[Records from a data collection]
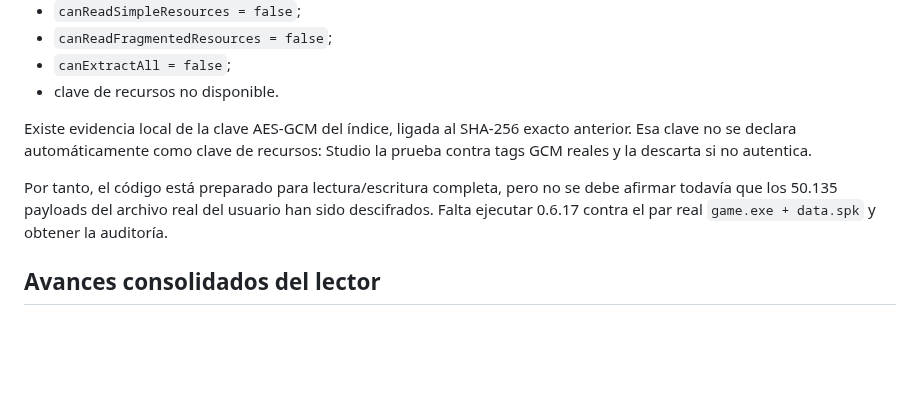
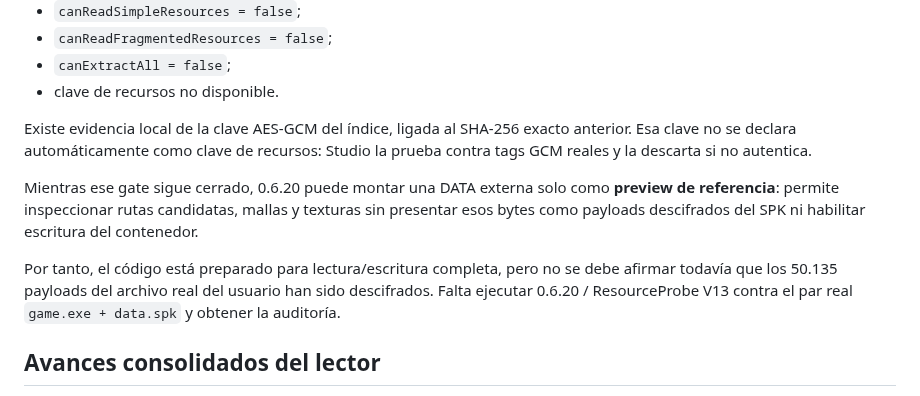
Before and after one commit to Dreynox-Company/Herramienta-Shaiya, a Markdown page: docs/SPK_REAL_READER_STATUS.md, the part around the change. GitHub-like rendering; blank space fills up the shorter version.

Commit message:
docs(spk): align real-reader gate with Studio 0.6.20 V13

```diff
--- a/docs/SPK_REAL_READER_STATUS.md
+++ b/docs/SPK_REAL_READER_STATUS.md
@@ -123,9 +123,14 @@ Existe evidencia local de la clave AES-GCM del índice, ligada al SHA-256 exacto
 anterior. Esa clave no se declara automáticamente como clave de recursos:
 Studio la prueba contra tags GCM reales y la descarta si no autentica.
 
+Mientras ese gate sigue cerrado, 0.6.20 puede montar una DATA externa solo como
+**preview de referencia**: permite inspeccionar rutas candidatas, mallas y
+texturas sin presentar esos bytes como payloads descifrados del SPK ni habilitar
+escritura del contenedor.
+
 Por tanto, el código está preparado para lectura/escritura completa, pero no se
 debe afirmar todavía que los 50.135 payloads del archivo real del usuario han
-sido descifrados. Falta ejecutar 0.6.17 contra el par real
+sido descifrados. Falta ejecutar 0.6.20 / ResourceProbe V13 contra el par real
 `game.exe + data.spk` y obtener la auditoría.
 
 ## Avances consolidados del lector
```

→ **YOUR ASSIGNMENT**:
Where a line above holds the string "sido", show that line.

→ **RESPONSE TO THE TASK**:
-sido descifrados. Falta ejecutar 0.6.17 contra el par real
+sido descifrados. Falta ejecutar 0.6.20 / ResourceProbe V13 contra el par real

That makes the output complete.